Exclude all images and print the entries below exactly.
-- Material supplied follows --
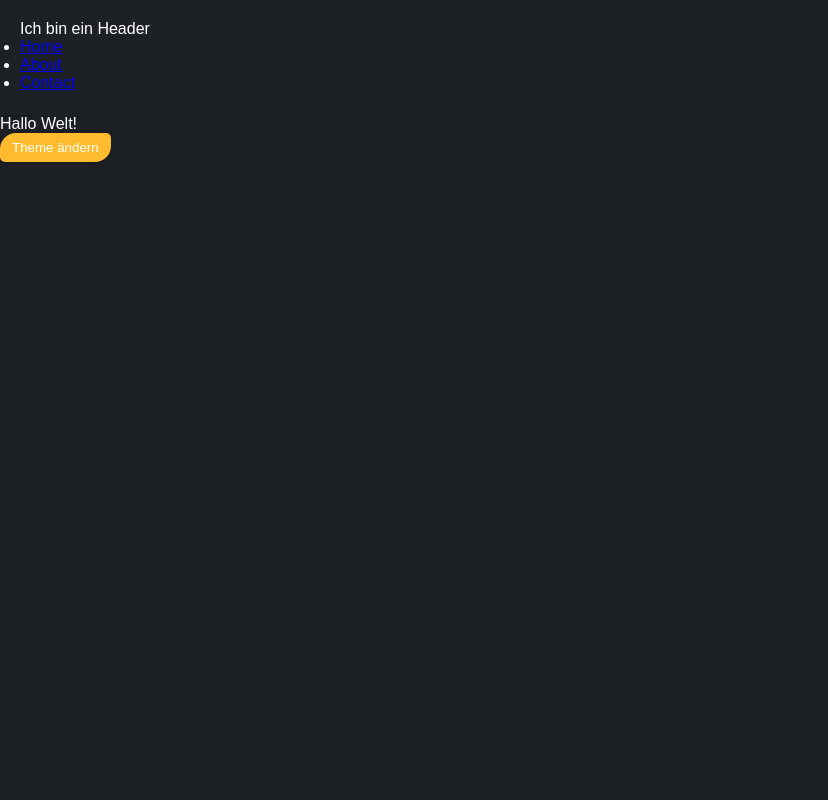
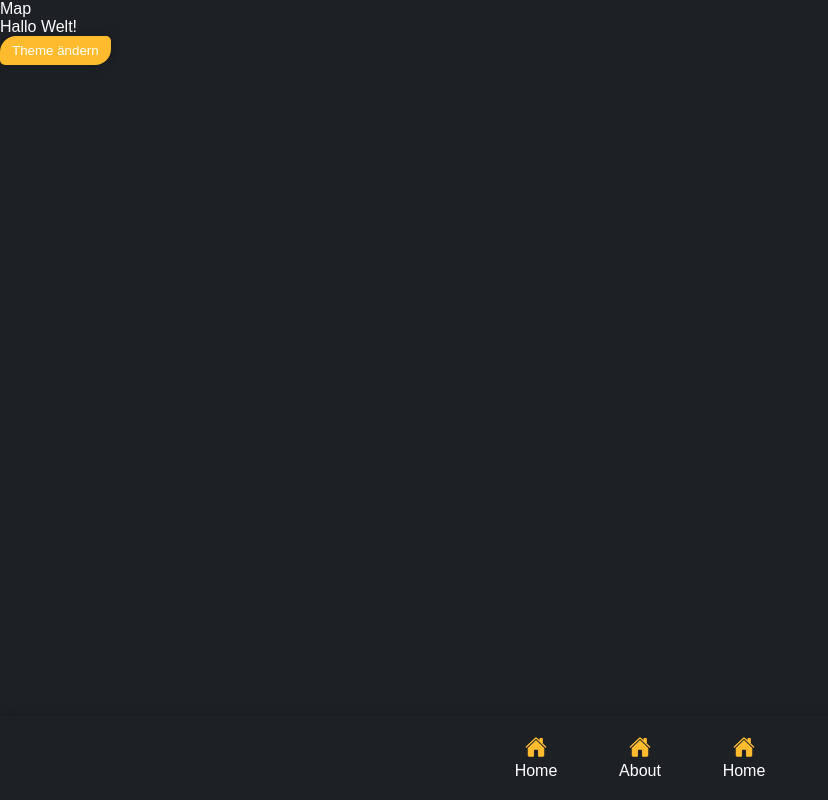
Before and after one commit to Mawobi/dhbw-webservices-ultimap, a React (Create React App) app in the folder app-web/: page / in a window 1280 px wide. Shown: the whole page, without its empty margins (0-828 px from the left). Built offline with nearby package versions, Linux system fonts and the light colour scheme.

Commit message:
added tab bar

```diff
--- a/app-web/src/App.tsx
+++ b/app-web/src/App.tsx
@@ -1,8 +1,8 @@
 import React, { useEffect } from 'react';
 import './styles/App.scss';
-import Header from './components/Header/Header';
 import { BrowserRouter as Router, Route, Switch } from 'react-router-dom';
 import Home from './pages/home/Home';
+import NavBar from './components/navbar/Navbar';
 
 export default function App() {
   // disable preload
@@ -13,12 +13,13 @@ export default function App() {
   return (
     <Router>
       <div>
-        <Header />
-
         <Switch>
           <Route exact path="/" component={Home} />
+          <Route render={() => <h1>404: page not found</h1>} />
         </Switch>
       </div>
+
+      <NavBar />
     </Router>
   );
 }
--- /dev/null
+++ b/app-web/src/components/Map/Map.tsx
@@ -0,0 +1,5 @@
+import React from 'react';
+
+export default function Map(props: any) {
+  return <p>Map</p>;
+}
--- /dev/null
+++ b/app-web/src/components/navbar/Navbar.scss
@@ -0,0 +1,25 @@
+.nav {
+  position: absolute;
+  bottom: 0;
+  width: 100%;
+  box-shadow: var(--um-box-shadow);
+  padding: 10px 20px;
+
+  box-sizing: border-box;
+  -moz-box-sizing: border-box;
+  -webkit-box-sizing: border-box;
+
+  display: flex;
+  align-items: center;
+  justify-content: center;
+
+  &__tabs {
+    list-style-type: none;
+    width: fit-content;
+
+    li {
+      display: inline-block;
+      margin: 0 20px;
+    }
+  }
+}
--- /dev/null
+++ b/app-web/src/components/navbar/Navbar.tsx
@@ -0,0 +1,21 @@
+import React from 'react';
+import './Navbar.scss';
+import Tab from './Tab';
+
+export default function NavBar() {
+  return (
+    <nav className={'nav'}>
+      <ul className={'nav__tabs'}>
+        <li>
+          <Tab />
+        </li>
+        <li>
+          <Tab name="About" href="/about" />
+        </li>
+        <li>
+          <Tab />
+        </li>
+      </ul>
+    </nav>
+  );
+}
--- /dev/null
+++ b/app-web/src/components/navbar/Tab.scss
@@ -0,0 +1,31 @@
+.nav {
+  &__tab {
+    display: flex;
+    align-items: center;
+    flex-direction: column;
+    justify-content: center;
+    cursor: pointer;
+
+    color: var(--um-color-font);
+    text-decoration: none;
+
+    height: 64px;
+    width: 64px;
+    border-radius: 50%;
+
+    transition: background 0.3s ease;
+
+    &:hover {
+      background: rgba(var(--um-color-primary-hover-rgb), 0.1);
+    }
+
+    &:active {
+      background: rgba(var(--um-color-primary-active-rgb), 0.1);
+    }
+  }
+
+  &__icon {
+    color: var(--um-color-primary);
+    font-size: 22px;
+  }
+}
--- /dev/null
+++ b/app-web/src/components/navbar/Tab.tsx
@@ -0,0 +1,17 @@
+import { IconContext } from 'react-icons';
+import { Link } from 'react-router-dom';
+import React from 'react';
+import './Tab.scss';
+import { IoHome } from 'react-icons/io5';
+
+export default function Tab(props: any) {
+  return (
+    <Link className={'nav__tab'} to={props.href ?? '/'}>
+      <IconContext.Provider value={{ className: 'nav__icon' }}>
+        <div>{props.icon ?? <IoHome />}</div>
+      </IconContext.Provider>
+
+      {props.name ?? 'Home'}
+    </Link>
+  );
+}
--- a/app-web/src/pages/home/Home.tsx
+++ b/app-web/src/pages/home/Home.tsx
@@ -1,9 +1,11 @@
 import React from 'react';
 import './home.scss';
+import Map from '../../components/Map/Map';
 
 export default function Home() {
   return (
     <div>
+      <Map />
       <p> Hallo Welt!</p>
       <button className={'btn'} onClick={toggleDarkMode}>
         Theme ändern
--- a/app-web/src/styles/themes.scss
+++ b/app-web/src/styles/themes.scss
@@ -8,8 +8,13 @@
   --um-color-background: #ffffff;
 
   --um-color-primary: #fdbb2d;
+  --um-color-primary-rgb: 253, 187, 45;
+
   --um-color-primary-hover: #fdc242;
+  --um-color-primary-hover-rgb: 253, 194, 66;
+
   --um-color-primary-active: #e4a829;
+  --um-color-primary-active-rgb: 228, 168, 41;
 }
 
 html[theme="light"] {
```
Also changed, not shown: app-web/package.json (+8 -6 lines), 1 other file (tests, documents, lock files or other folders).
-- Material supplied concluded --
▶ _Response to the exercise_:
Before and after one commit to Mawobi/dhbw-webservices-ultimap, a React (Create React App) app in the folder app-web/: page / in a window 1280 px wide. Shown: the whole page, without its empty margins (0-828 px from the left). Built offline with nearby package versions, Linux system fonts and the light colour scheme.

Commit message:
added tab bar

```diff
--- a/app-web/src/App.tsx
+++ b/app-web/src/App.tsx
@@ -1,8 +1,8 @@
 import React, { useEffect } from 'react';
 import './styles/App.scss';
-import Header from './components/Header/Header';
 import { BrowserRouter as Router, Route, Switch } from 'react-router-dom';
 import Home from './pages/home/Home';
+import NavBar from './components/navbar/Navbar';
 
 export default function App() {
   // disable preload
@@ -13,12 +13,13 @@ export default function App() {
   return (
     <Router>
       <div>
-        <Header />
-
         <Switch>
           <Route exact path="/" component={Home} />
+          <Route render={() => <h1>404: page not found</h1>} />
         </Switch>
       </div>
+
+      <NavBar />
     </Router>
   );
 }
--- /dev/null
+++ b/app-web/src/components/Map/Map.tsx
@@ -0,0 +1,5 @@
+import React from 'react';
+
+export default function Map(props: any) {
+  return <p>Map</p>;
+}
--- /dev/null
+++ b/app-web/src/components/navbar/Navbar.scss
@@ -0,0 +1,25 @@
+.nav {
+  position: absolute;
+  bottom: 0;
+  width: 100%;
+  box-shadow: var(--um-box-shadow);
+  padding: 10px 20px;
+
+  box-sizing: border-box;
+  -moz-box-sizing: border-box;
+  -webkit-box-sizing: border-box;
+
+  display: flex;
+  align-items: center;
+  justify-content: center;
+
+  &__tabs {
+    list-style-type: none;
+    width: fit-content;
+
+    li {
+      display: inline-block;
+      margin: 0 20px;
+    }
+  }
+}
--- /dev/null
+++ b/app-web/src/components/navbar/Navbar.tsx
@@ -0,0 +1,21 @@
+import React from 'react';
+import './Navbar.scss';
+import Tab from './Tab';
+
+export default function NavBar() {
+  return (
+    <nav className={'nav'}>
+      <ul className={'nav__tabs'}>
+        <li>
+          <Tab />
+        </li>
+        <li>
+          <Tab name="About" href="/about" />
+        </li>
+        <li>
+          <Tab />
+        </li>
+      </ul>
+    </nav>
+  );
+}
--- /dev/null
+++ b/app-web/src/components/navbar/Tab.scss
@@ -0,0 +1,31 @@
+.nav {
+  &__tab {
+    display: flex;
+    align-items: center;
+    flex-direction: column;
+    justify-content: center;
+    cursor: pointer;
+
+    color: var(--um-color-font);
+    text-decoration: none;
+
+    height: 64px;
+    width: 64px;
+    border-radius: 50%;
+
+    transition: background 0.3s ease;
+
+    &:hover {
+      background: rgba(var(--um-color-primary-hover-rgb), 0.1);
+    }
+
+    &:active {
+      background: rgba(var(--um-color-primary-active-rgb), 0.1);
+    }
+  }
+
+  &__icon {
+    color: var(--um-color-primary);
+    font-size: 22px;
+  }
+}
--- /dev/null
+++ b/app-web/src/components/navbar/Tab.tsx
@@ -0,0 +1,17 @@
+import { IconContext } from 'react-icons';
+import { Link } from 'react-router-dom';
+import React from 'react';
+import './Tab.scss';
+import { IoHome } from 'react-icons/io5';
+
+export default function Tab(props: any) {
+  return (
+    <Link className={'nav__tab'} to={props.href ?? '/'}>
+      <IconContext.Provider value={{ className: 'nav__icon' }}>
+        <div>{props.icon ?? <IoHome />}</div>
+      </IconContext.Provider>
+
+      {props.name ?? 'Home'}
+    </Link>
+  );
+}
--- a/app-web/src/pages/home/Home.tsx
+++ b/app-web/src/pages/home/Home.tsx
@@ -1,9 +1,11 @@
 import React from 'react';
 import './home.scss';
+import Map from '../../components/Map/Map';
 
 export default function Home() {
   return (
     <div>
+      <Map />
       <p> Hallo Welt!</p>
       <button className={'btn'} onClick={toggleDarkMode}>
         Theme ändern
--- a/app-web/src/styles/themes.scss
+++ b/app-web/src/styles/themes.scss
@@ -8,8 +8,13 @@
   --um-color-background: #ffffff;
 
   --um-color-primary: #fdbb2d;
+  --um-color-primary-rgb: 253, 187, 45;
+
   --um-color-primary-hover: #fdc242;
+  --um-color-primary-hover-rgb: 253, 194, 66;
+
   --um-color-primary-active: #e4a829;
+  --um-color-primary-active-rgb: 228, 168, 41;
 }
 
 html[theme="light"] {
```
Also changed, not shown: app-web/package.json (+8 -6 lines), 1 other file (tests, documents, lock files or other folders).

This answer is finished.